That's the key takeaway from the latest survey of 2,200 managers and professionals published by UserTesting, which finds increased interest in the UX ethic, in efforts to better understand customer behavior and attitudes. Thirty-six percent have increased their UX research budgets, versus only four percent cutting back.
A majority of managers, 51%, expect to see artificial intelligence playing a greater role in enhancing their UX over the next five years. Multi-device interaction is also expected to greatly enhance UX.
Companies are now conducting UX research in the earliest stages of product development, the survey also finds. A majority, 72%, report that UX research takes place before beginning any design or development of software. Another 76% also report UX research continues through the design and prototyping phase. In the past, the report's authors observe, the procedure has been to conduct in-person interviews and focus groups prior to the design phase, and then run usability tests immediately before or after launch. "These days, however, there's a shift toward getting user insights earlier and more frequently during development."
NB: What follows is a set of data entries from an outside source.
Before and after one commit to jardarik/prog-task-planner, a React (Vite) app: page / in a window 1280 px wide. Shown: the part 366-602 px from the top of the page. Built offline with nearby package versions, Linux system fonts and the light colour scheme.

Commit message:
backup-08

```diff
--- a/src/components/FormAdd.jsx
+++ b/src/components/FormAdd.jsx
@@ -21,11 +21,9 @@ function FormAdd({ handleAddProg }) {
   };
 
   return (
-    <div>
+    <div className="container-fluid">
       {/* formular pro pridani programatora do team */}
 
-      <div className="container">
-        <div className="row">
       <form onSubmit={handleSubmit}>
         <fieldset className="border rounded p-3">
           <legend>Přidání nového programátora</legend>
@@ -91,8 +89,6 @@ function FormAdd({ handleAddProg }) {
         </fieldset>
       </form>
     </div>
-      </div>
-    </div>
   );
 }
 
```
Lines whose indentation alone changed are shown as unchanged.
An Agile approach -- close work with users or customers with continuously improving multiple iterations -- has taken over. And as any long-time Agile advocate would agree, "continuous user feedback during the prototyping phase helps refine concepts quickly before investing in development," the report's authors explain. "This ultimately saves the time, cost, and hassle of doing rework--and helps to ensure product adoption."
Twenty-four percent run usability tests on a weekly basis or more frequently, while 26% run tests on a monthly basis. A majority, 53%, report that their degree of testing has increased over the past year. An even larger percentage, 73%, expect to be increasing the frequency of their usability testing.
Forty percent of the companies in the survey have dedicated teams dedicated to UX research. A majority have between two to 10 employees that focus on UX on at least a part-time basis. About one-third report that their UX staff is also directly involved in delivering customer experience.
Participants for UX research come from a number of places: 65% go to their current user bases, while 40% employ usability testing services. Twenty-four percent conduct "guerrilla testing," while 23% tap social media. While focus groups and the like are still employed, a least 44% indicate that the majority of their UX testing is conducted remotely or online.